> [EXERCISE DESCRIPTION]: Your task is to repeat the entries exactly. Leave the pictures out.

** DATA FOR PROCESSING follows **

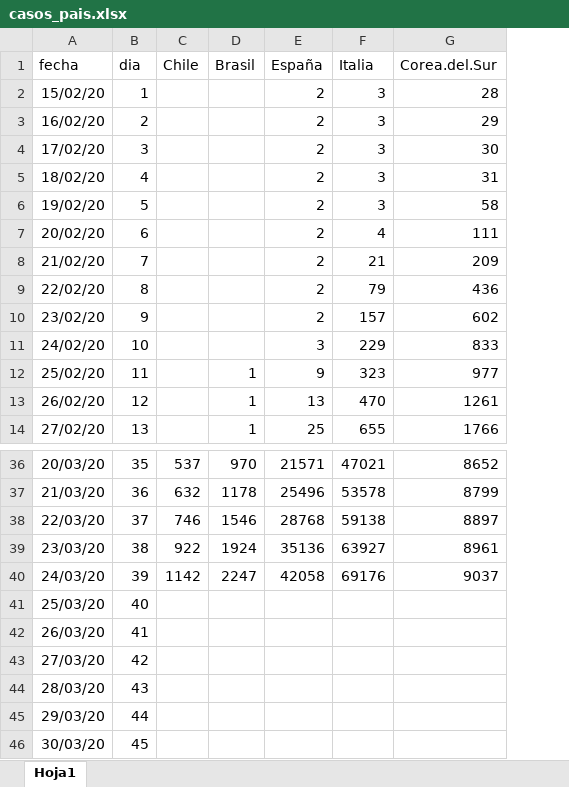
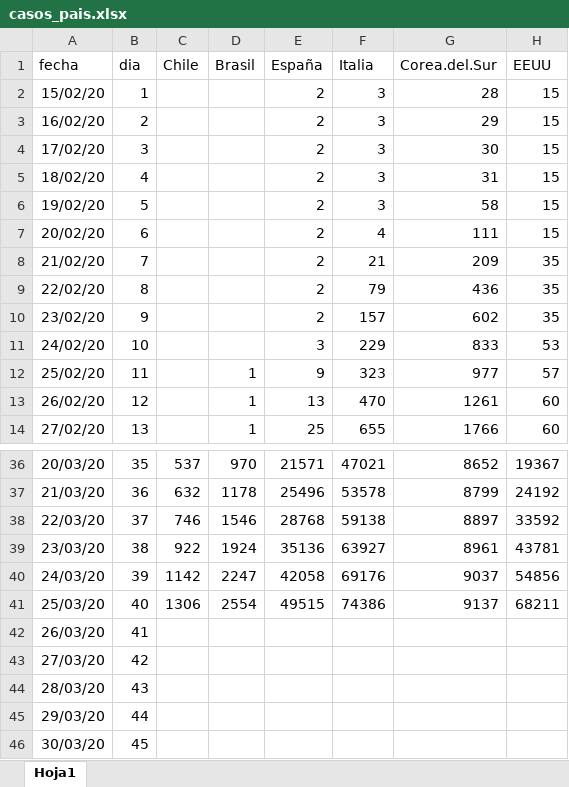
Before and after one commit to clbustos/analisis_covid19_chile, an Excel workbook: casos_pais.xlsx, sheet Hoja1, drawn as a sheet; only a part is shown, gaps mark what is left out; values as stored, in another font and other column widths than the file's, no borders; the diff names each change by its address in the sheet, - before the commit and + after, or states it on an @@ line.

```diff
--- a/casos_pais.xlsx (sheet Hoja1)
+++ b/casos_pais.xlsx (sheet Hoja1)
+column H (EEUU), rows 2-14: 15 | 15 | 15 | 15 | 15 | 15 | 35 | 35 | 35 | 53 | 57 | 60 | 60; rows 36-41: 19367 | 24192 | 33592 | 43781 | 54856 | 68211
-C41 (Chile): (empty)
+C41 (Chile): 1306
-D41 (Brasil): (empty)
+D41 (Brasil): 2554
-E41 (España): (empty)
+E41 (España): 49515
-F41 (Italia): (empty)
+F41 (Italia): 74386
-G41 (Corea.del.Sur): (empty)
+G41 (Corea.del.Sur): 9137
```
Also changed, not shown: casos_chile_regiones.xlsx, 6 other files.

** End of DATA FOR PROCESSING **

> [SOLVED PROBLEM]:
Before and after one commit to clbustos/analisis_covid19_chile, an Excel workbook: casos_pais.xlsx, sheet Hoja1, drawn as a sheet; only a part is shown, gaps mark what is left out; values as stored, in another font and other column widths than the file's, no borders; the diff names each change by its address in the sheet, - before the commit and + after, or states it on an @@ line.

```diff
--- a/casos_pais.xlsx (sheet Hoja1)
+++ b/casos_pais.xlsx (sheet Hoja1)
+column H (EEUU), rows 2-14: 15 | 15 | 15 | 15 | 15 | 15 | 35 | 35 | 35 | 53 | 57 | 60 | 60; rows 36-41: 19367 | 24192 | 33592 | 43781 | 54856 | 68211
-C41 (Chile): (empty)
+C41 (Chile): 1306
-D41 (Brasil): (empty)
+D41 (Brasil): 2554
-E41 (España): (empty)
+E41 (España): 49515
-F41 (Italia): (empty)
+F41 (Italia): 74386
-G41 (Corea.del.Sur): (empty)
+G41 (Corea.del.Sur): 9137
```
Also changed, not shown: casos_chile_regiones.xlsx, 6 other files.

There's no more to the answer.